▶ _The problem_
Down to the last line, reproduce the records exactly.
Data provided below:
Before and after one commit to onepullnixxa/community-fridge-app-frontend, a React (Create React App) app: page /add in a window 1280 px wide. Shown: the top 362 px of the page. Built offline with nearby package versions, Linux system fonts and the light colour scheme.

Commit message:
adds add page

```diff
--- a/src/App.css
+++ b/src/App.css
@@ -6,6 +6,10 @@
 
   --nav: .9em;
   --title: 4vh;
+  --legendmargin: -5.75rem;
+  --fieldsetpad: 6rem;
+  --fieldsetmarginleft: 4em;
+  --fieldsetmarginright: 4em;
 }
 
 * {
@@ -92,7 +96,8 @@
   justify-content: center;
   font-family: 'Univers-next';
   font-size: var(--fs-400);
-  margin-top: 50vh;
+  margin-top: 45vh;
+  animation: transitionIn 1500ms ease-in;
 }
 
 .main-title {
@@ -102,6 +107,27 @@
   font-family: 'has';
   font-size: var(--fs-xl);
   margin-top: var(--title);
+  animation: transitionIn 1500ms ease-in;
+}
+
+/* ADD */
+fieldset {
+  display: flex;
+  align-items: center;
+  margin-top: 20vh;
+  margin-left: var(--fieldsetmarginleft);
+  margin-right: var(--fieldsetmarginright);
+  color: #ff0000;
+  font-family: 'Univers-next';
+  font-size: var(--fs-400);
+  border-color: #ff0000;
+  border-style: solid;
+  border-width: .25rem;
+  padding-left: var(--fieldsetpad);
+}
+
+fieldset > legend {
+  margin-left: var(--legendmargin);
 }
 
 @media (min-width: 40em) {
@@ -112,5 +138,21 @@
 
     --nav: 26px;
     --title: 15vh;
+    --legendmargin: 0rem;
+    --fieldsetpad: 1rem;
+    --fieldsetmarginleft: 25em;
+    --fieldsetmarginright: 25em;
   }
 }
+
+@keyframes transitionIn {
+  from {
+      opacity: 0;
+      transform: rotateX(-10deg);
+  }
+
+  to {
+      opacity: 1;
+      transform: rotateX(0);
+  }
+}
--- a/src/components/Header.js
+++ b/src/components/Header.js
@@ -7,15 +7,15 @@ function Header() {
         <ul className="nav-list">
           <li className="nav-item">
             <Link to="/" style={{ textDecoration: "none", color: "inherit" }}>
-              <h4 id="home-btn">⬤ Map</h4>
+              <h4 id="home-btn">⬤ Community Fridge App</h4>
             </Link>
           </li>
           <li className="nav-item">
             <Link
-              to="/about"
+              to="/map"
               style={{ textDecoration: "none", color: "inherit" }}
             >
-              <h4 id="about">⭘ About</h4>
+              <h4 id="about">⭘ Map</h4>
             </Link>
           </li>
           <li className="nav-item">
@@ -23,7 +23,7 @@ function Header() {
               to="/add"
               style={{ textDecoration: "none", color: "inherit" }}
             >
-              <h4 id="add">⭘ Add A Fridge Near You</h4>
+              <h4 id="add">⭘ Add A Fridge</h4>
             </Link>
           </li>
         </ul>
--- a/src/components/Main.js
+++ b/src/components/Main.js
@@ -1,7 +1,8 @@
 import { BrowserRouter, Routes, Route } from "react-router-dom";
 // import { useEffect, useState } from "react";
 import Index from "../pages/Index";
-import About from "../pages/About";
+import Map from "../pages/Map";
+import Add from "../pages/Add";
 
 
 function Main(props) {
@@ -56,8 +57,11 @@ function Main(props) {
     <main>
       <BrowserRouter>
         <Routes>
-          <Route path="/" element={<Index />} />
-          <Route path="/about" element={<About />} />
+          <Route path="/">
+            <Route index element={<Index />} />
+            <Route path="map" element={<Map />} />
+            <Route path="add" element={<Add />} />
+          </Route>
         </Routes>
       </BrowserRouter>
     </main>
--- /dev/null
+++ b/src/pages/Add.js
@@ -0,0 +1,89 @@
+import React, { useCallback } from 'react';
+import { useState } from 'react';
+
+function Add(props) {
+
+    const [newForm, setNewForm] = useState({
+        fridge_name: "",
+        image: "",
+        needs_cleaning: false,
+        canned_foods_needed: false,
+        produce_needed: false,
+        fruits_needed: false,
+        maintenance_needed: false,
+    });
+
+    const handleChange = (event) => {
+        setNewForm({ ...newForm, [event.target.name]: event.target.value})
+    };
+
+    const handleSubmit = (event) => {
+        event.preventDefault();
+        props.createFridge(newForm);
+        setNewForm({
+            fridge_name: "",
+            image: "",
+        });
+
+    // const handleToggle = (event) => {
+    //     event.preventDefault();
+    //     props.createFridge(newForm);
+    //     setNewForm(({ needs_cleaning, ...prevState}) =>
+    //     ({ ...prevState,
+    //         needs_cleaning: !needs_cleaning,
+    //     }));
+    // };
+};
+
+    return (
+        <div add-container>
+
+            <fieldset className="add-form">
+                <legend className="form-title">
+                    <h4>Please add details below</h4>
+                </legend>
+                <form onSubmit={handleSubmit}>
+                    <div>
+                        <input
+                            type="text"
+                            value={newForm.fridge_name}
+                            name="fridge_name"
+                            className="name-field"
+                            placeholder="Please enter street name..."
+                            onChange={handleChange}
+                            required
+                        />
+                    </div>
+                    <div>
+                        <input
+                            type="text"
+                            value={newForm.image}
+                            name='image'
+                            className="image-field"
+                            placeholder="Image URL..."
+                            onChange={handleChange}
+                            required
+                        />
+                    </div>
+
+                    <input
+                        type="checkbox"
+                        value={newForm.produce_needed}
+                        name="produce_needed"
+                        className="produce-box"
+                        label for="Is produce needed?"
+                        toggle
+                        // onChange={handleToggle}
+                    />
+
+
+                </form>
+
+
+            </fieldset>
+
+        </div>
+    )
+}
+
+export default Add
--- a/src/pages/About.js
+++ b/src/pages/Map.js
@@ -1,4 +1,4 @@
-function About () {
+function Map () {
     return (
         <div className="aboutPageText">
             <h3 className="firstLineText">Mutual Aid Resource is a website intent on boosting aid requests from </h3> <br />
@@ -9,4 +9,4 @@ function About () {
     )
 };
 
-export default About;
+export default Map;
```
End of Data provided.
▶ _Task result_
Before and after one commit to onepullnixxa/community-fridge-app-frontend, a React (Create React App) app: page /add in a window 1280 px wide. Shown: the top 362 px of the page. Built offline with nearby package versions, Linux system fonts and the light colour scheme.

Commit message:
adds add page

```diff
--- a/src/App.css
+++ b/src/App.css
@@ -6,6 +6,10 @@
 
   --nav: .9em;
   --title: 4vh;
+  --legendmargin: -5.75rem;
+  --fieldsetpad: 6rem;
+  --fieldsetmarginleft: 4em;
+  --fieldsetmarginright: 4em;
 }
 
 * {
@@ -92,7 +96,8 @@
   justify-content: center;
   font-family: 'Univers-next';
   font-size: var(--fs-400);
-  margin-top: 50vh;
+  margin-top: 45vh;
+  animation: transitionIn 1500ms ease-in;
 }
 
 .main-title {
@@ -102,6 +107,27 @@
   font-family: 'has';
   font-size: var(--fs-xl);
   margin-top: var(--title);
+  animation: transitionIn 1500ms ease-in;
+}
+
+/* ADD */
+fieldset {
+  display: flex;
+  align-items: center;
+  margin-top: 20vh;
+  margin-left: var(--fieldsetmarginleft);
+  margin-right: var(--fieldsetmarginright);
+  color: #ff0000;
+  font-family: 'Univers-next';
+  font-size: var(--fs-400);
+  border-color: #ff0000;
+  border-style: solid;
+  border-width: .25rem;
+  padding-left: var(--fieldsetpad);
+}
+
+fieldset > legend {
+  margin-left: var(--legendmargin);
 }
 
 @media (min-width: 40em) {
@@ -112,5 +138,21 @@
 
     --nav: 26px;
     --title: 15vh;
+    --legendmargin: 0rem;
+    --fieldsetpad: 1rem;
+    --fieldsetmarginleft: 25em;
+    --fieldsetmarginright: 25em;
   }
 }
+
+@keyframes transitionIn {
+  from {
+      opacity: 0;
+      transform: rotateX(-10deg);
+  }
+
+  to {
+      opacity: 1;
+      transform: rotateX(0);
+  }
+}
--- a/src/components/Header.js
+++ b/src/components/Header.js
@@ -7,15 +7,15 @@ function Header() {
         <ul className="nav-list">
           <li className="nav-item">
             <Link to="/" style={{ textDecoration: "none", color: "inherit" }}>
-              <h4 id="home-btn">⬤ Map</h4>
+              <h4 id="home-btn">⬤ Community Fridge App</h4>
             </Link>
           </li>
           <li className="nav-item">
             <Link
-              to="/about"
+              to="/map"
               style={{ textDecoration: "none", color: "inherit" }}
             >
-              <h4 id="about">⭘ About</h4>
+              <h4 id="about">⭘ Map</h4>
             </Link>
           </li>
           <li className="nav-item">
@@ -23,7 +23,7 @@ function Header() {
               to="/add"
               style={{ textDecoration: "none", color: "inherit" }}
             >
-              <h4 id="add">⭘ Add A Fridge Near You</h4>
+              <h4 id="add">⭘ Add A Fridge</h4>
             </Link>
           </li>
         </ul>
--- a/src/components/Main.js
+++ b/src/components/Main.js
@@ -1,7 +1,8 @@
 import { BrowserRouter, Routes, Route } from "react-router-dom";
 // import { useEffect, useState } from "react";
 import Index from "../pages/Index";
-import About from "../pages/About";
+import Map from "../pages/Map";
+import Add from "../pages/Add";
 
 
 function Main(props) {
@@ -56,8 +57,11 @@ function Main(props) {
     <main>
       <BrowserRouter>
         <Routes>
-          <Route path="/" element={<Index />} />
-          <Route path="/about" element={<About />} />
+          <Route path="/">
+            <Route index element={<Index />} />
+            <Route path="map" element={<Map />} />
+            <Route path="add" element={<Add />} />
+          </Route>
         </Routes>
       </BrowserRouter>
     </main>
--- /dev/null
+++ b/src/pages/Add.js
@@ -0,0 +1,89 @@
+import React, { useCallback } from 'react';
+import { useState } from 'react';
+
+function Add(props) {
+
+    const [newForm, setNewForm] = useState({
+        fridge_name: "",
+        image: "",
+        needs_cleaning: false,
+        canned_foods_needed: false,
+        produce_needed: false,
+        fruits_needed: false,
+        maintenance_needed: false,
+    });
+
+    const handleChange = (event) => {
+        setNewForm({ ...newForm, [event.target.name]: event.target.value})
+    };
+
+    const handleSubmit = (event) => {
+        event.preventDefault();
+        props.createFridge(newForm);
+        setNewForm({
+            fridge_name: "",
+            image: "",
+        });
+
+    // const handleToggle = (event) => {
+    //     event.preventDefault();
+    //     props.createFridge(newForm);
+    //     setNewForm(({ needs_cleaning, ...prevState}) =>
+    //     ({ ...prevState,
+    //         needs_cleaning: !needs_cleaning,
+    //     }));
+    // };
+};
+
+    return (
+        <div add-container>
+
+            <fieldset className="add-form">
+                <legend className="form-title">
+                    <h4>Please add details below</h4>
+                </legend>
+                <form onSubmit={handleSubmit}>
+                    <div>
+                        <input
+                            type="text"
+                            value={newForm.fridge_name}
+                            name="fridge_name"
+                            className="name-field"
+                            placeholder="Please enter street name..."
+                            onChange={handleChange}
+                            required
+                        />
+                    </div>
+                    <div>
+                        <input
+                            type="text"
+                            value={newForm.image}
+                            name='image'
+                            className="image-field"
+                            placeholder="Image URL..."
+                            onChange={handleChange}
+                            required
+                        />
+                    </div>
+
+                    <input
+                        type="checkbox"
+                        value={newForm.produce_needed}
+                        name="produce_needed"
+                        className="produce-box"
+                        label for="Is produce needed?"
+                        toggle
+                        // onChange={handleToggle}
+                    />
+
+
+                </form>
+
+
+            </fieldset>
+
+        </div>
+    )
+}
+
+export default Add
--- a/src/pages/About.js
+++ b/src/pages/Map.js
@@ -1,4 +1,4 @@
-function About () {
+function Map () {
     return (
         <div className="aboutPageText">
             <h3 className="firstLineText">Mutual Aid Resource is a website intent on boosting aid requests from </h3> <br />
@@ -9,4 +9,4 @@ function About () {
     )
 };
 
-export default About;
+export default Map;
```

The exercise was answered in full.